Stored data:
○ ○ ○

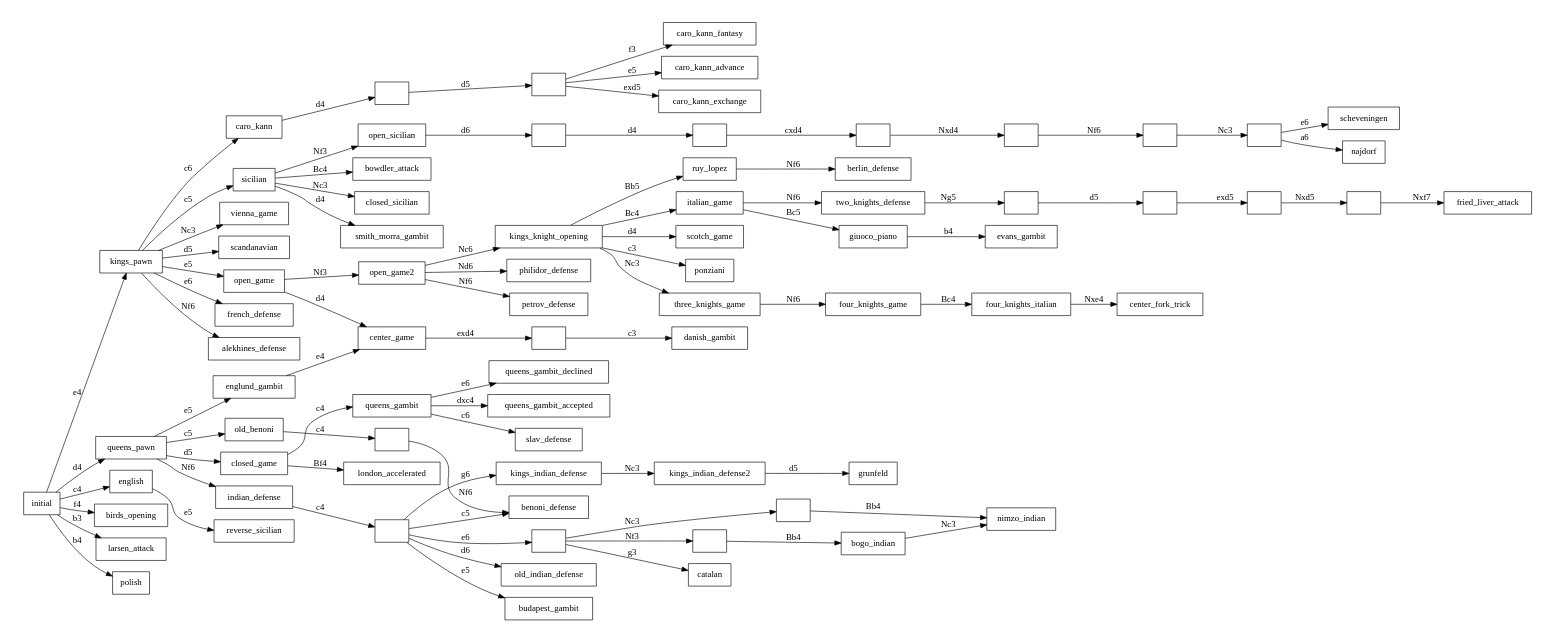
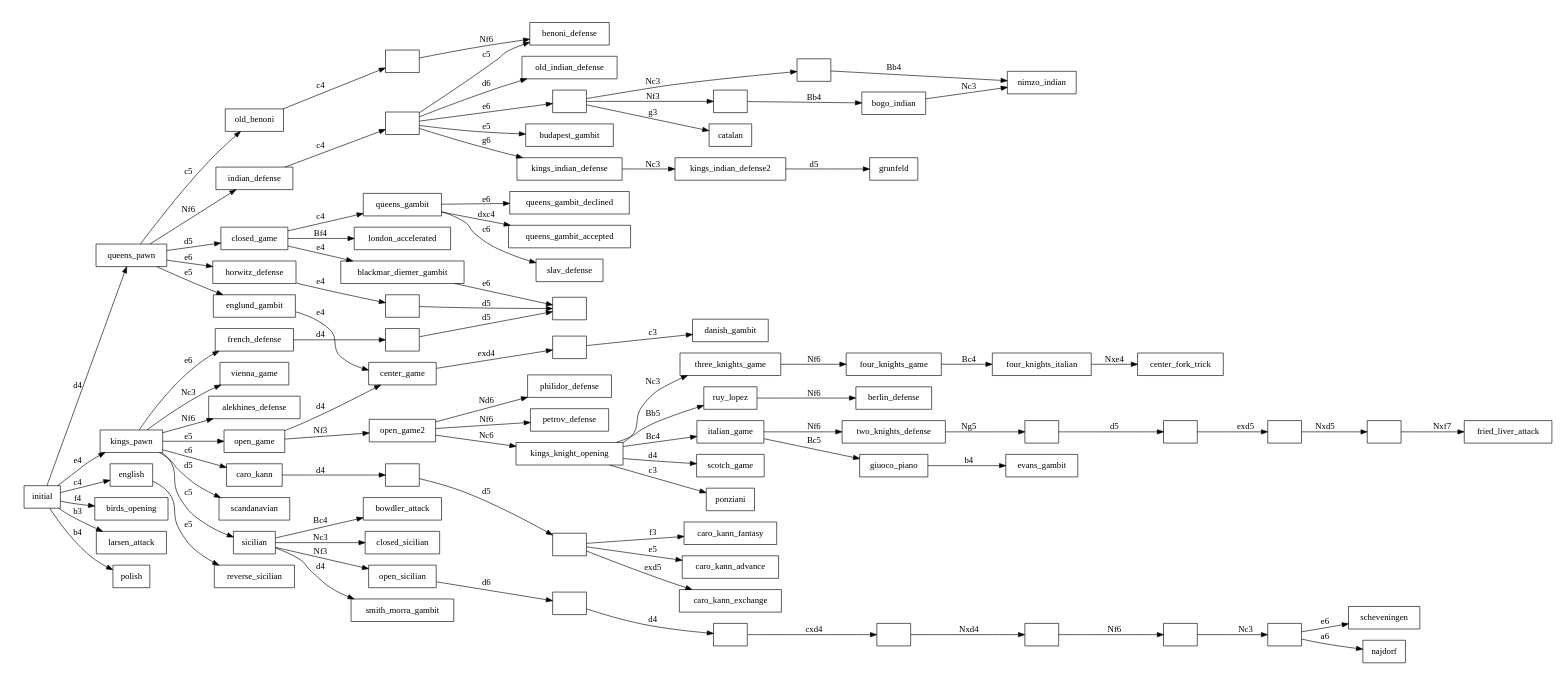
One commit to lwerdna/workbench changed the diagram in chess-openings-graph/openings.dot. Above: the diagram before and after it, drawn with Graphviz. The commit also changed 2 other files, not shown here.

Commit message:
chess-opening-graph: add some french lines

```diff
--- a/chess-openings-graph/openings.dot
+++ b/chess-openings-graph/openings.dot
@@ -1,139 +1,153 @@
 digraph chess_openings {
 	rankdir=LR;
 	size="8,5"
 
     node [shape="box"]
 	indian_defense2 [label=""];
 	indian_defense3 [label=""];
 	indian_defense4 [label=""];
 	indian_defense5 [label=""];
 	old_benoni2 [label=""];
 	two_knights_defense2 [label=""];
 	two_knights_defense3 [label=""];
 	two_knights_defense4 [label=""];
 	two_knights_defense5 [label=""];
 	caro_kann2 [label=""];
 	caro_kann3 [label=""];
 	center_game2 [label=""];
 	open_sicilian2 [label=""];
 	open_sicilian3 [label=""];
 	open_sicilian4 [label=""];
 	open_sicilian5 [label=""];
 	open_sicilian6 [label=""];
 	open_sicilian7 [label=""];
+	french_defense2 [label=""];
+	french_defense3 [label=""];
+	unnamed0 [label=""];
 
 	initial [label="initial"]
 
 	initial -> kings_pawn [label="e4"];
 	initial -> queens_pawn [label="d4"];
 	initial -> english [label="c4"];
 	initial -> birds_opening [label="f4"];
 	initial -> larsen_attack [label="b3"];
 	initial -> polish [label="b4"];
 
 	kings_pawn -> scandanavian [label="d5"];
 	kings_pawn -> open_game [label="e5"];
 	kings_pawn -> french_defense [label="e6"];	
 	kings_pawn -> alekhines_defense [label="Nf6"];
 	kings_pawn -> caro_kann [label="c6"];
 	kings_pawn -> sicilian [label="c5"];
 	kings_pawn -> vienna_game [label="Nc3"];
+
+	french_defense -> french_defense2 [label="d4"];
+	french_defense2 -> french_defense3 [label="d5"];
 
 	caro_kann -> caro_kann2 [label="d4"];
 	caro_kann2 -> caro_kann3 [label="d5"];
 	caro_kann3 -> caro_kann_advance [label="e5"];
 	caro_kann3 -> caro_kann_exchange [label="exd5"];
 	caro_kann3 -> caro_kann_fantasy [label="f3"];
 
 	sicilian -> open_sicilian [label="Nf3"];
 	sicilian -> bowdler_attack [label="Bc4"];
 	sicilian -> closed_sicilian [label="Nc3"];
 	sicilian -> smith_morra_gambit [label="d4"];
 
 	open_sicilian -> open_sicilian2 [label="d6"]
 
 	open_sicilian2 -> open_sicilian3 [label="d4"]
 	open_sicilian3 -> open_sicilian4 [label="cxd4"]
 	open_sicilian4 -> open_sicilian5 [label="Nxd4"]
 	open_sicilian5 -> open_sicilian6 [label="Nf6"]
 	open_sicilian6 -> open_sicilian7 [label="Nc3"]
 
 	open_sicilian7 -> scheveningen [label="e6"]
 	open_sicilian7 -> najdorf [label="a6"]	
 
 	english -> reverse_sicilian [label="e5"];
 
 	queens_pawn -> old_benoni [label="c5"];
 	queens_pawn -> closed_game [label="d5"];
 	queens_pawn -> englund_gambit [label="e5"];	
-	queens_pawn -> indian_defense [label="Nf6"];	
+	queens_pawn -> indian_defense [label="Nf6"];
+	queens_pawn -> horwitz_defense [label="e6"];
+
+	horwitz_defense -> unnamed0 [label="e4"];
+
+	unnamed0 -> french_defense3 [label="d5"];
 
 	englund_gambit -> center_game [label="e4"];
 
 	old_benoni -> old_benoni2 [label="c4"];
 
 	old_benoni2 -> benoni_defense [label="Nf6"];
 
 	indian_defense -> indian_defense2 [label="c4"];
 
     indian_defense2 -> benoni_defense [label="c5"];
 	indian_defense2 -> old_indian_defense [label="d6"];
 	indian_defense2 -> budapest_gambit [label="e5"];
     indian_defense2 -> indian_defense3 [label="e6"];
 	indian_defense2 -> kings_indian_defense [label="g6"];
 
 	kings_indian_defense -> kings_indian_defense2 [label="Nc3"];
 	kings_indian_defense2 -> grunfeld [label="d5"];
 
 	indian_defense3 -> catalan [label="g3"];
 	indian_defense3 -> indian_defense4 [label="Nc3"];
 	indian_defense3 -> indian_defense5 [label="Nf3"];
 
 	indian_defense4 -> nimzo_indian [label="Bb4"];
 
 	indian_defense5 -> bogo_indian [label="Bb4"];
 	bogo_indian -> nimzo_indian [label="Nc3"];
 
 	closed_game -> queens_gambit [label="c4"];
 	closed_game -> london_accelerated [label="Bf4"];
+	closed_game -> blackmar_diemer_gambit [label="e4"];
+
+	blackmar_diemer_gambit -> french_defense3 [label="e6"]
 
 	queens_gambit -> queens_gambit_declined [label="e6"];
 	queens_gambit -> queens_gambit_accepted [label="dxc4"];
 	queens_gambit -> slav_defense [label="c6"];
 
 	open_game -> open_game2 [label="Nf3"];
 	open_game -> center_game [label="d4"];	
 
 	open_game2 -> philidor_defense [label="Nd6"];
 	open_game2 -> petrov_defense [label="Nf6"];
 	open_game2 -> kings_knight_opening [label="Nc6"];
 
 	center_game -> center_game2 [label="exd4"];
 
 	center_game2 -> danish_gambit [label="c3"];
 
 	kings_knight_opening -> three_knights_game [label="Nc3"];
 	kings_knight_opening -> ruy_lopez [label="Bb5"];
 	kings_knight_opening -> italian_game [label="Bc4"];	
 	kings_knight_opening -> scotch_game [label="d4"];
 	kings_knight_opening -> ponziani [label="c3"];	
 
 	italian_game -> giuoco_piano [label="Bc5"];
 	italian_game -> two_knights_defense [label="Nf6"];
 
 	giuoco_piano -> evans_gambit [label="b4"];
 
 	ruy_lopez -> berlin_defense [label="Nf6"];
 
 	two_knights_defense -> two_knights_defense2 [label="Ng5"];
 	two_knights_defense2 -> two_knights_defense3 [label="d5"];
 	two_knights_defense3 -> two_knights_defense4 [label="exd5"];
 	two_knights_defense4 -> two_knights_defense5 [label="Nxd5"];
 	two_knights_defense5 -> fried_liver_attack [label="Nxf7"];
 
 	three_knights_game -> four_knights_game [label="Nf6"];
 
 	four_knights_game -> four_knights_italian [label="Bc4"];
 
 	four_knights_italian -> center_fork_trick [label="Nxe4"];
 }
```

○ ○ ○

• [WHAT YOU HAVE TO DO]: Find the lines above holding the word "english" and show them.

• [SOLVED EXERCISE]:
 	initial -> english [label="c4"];
 	english -> reverse_sicilian [label="e5"];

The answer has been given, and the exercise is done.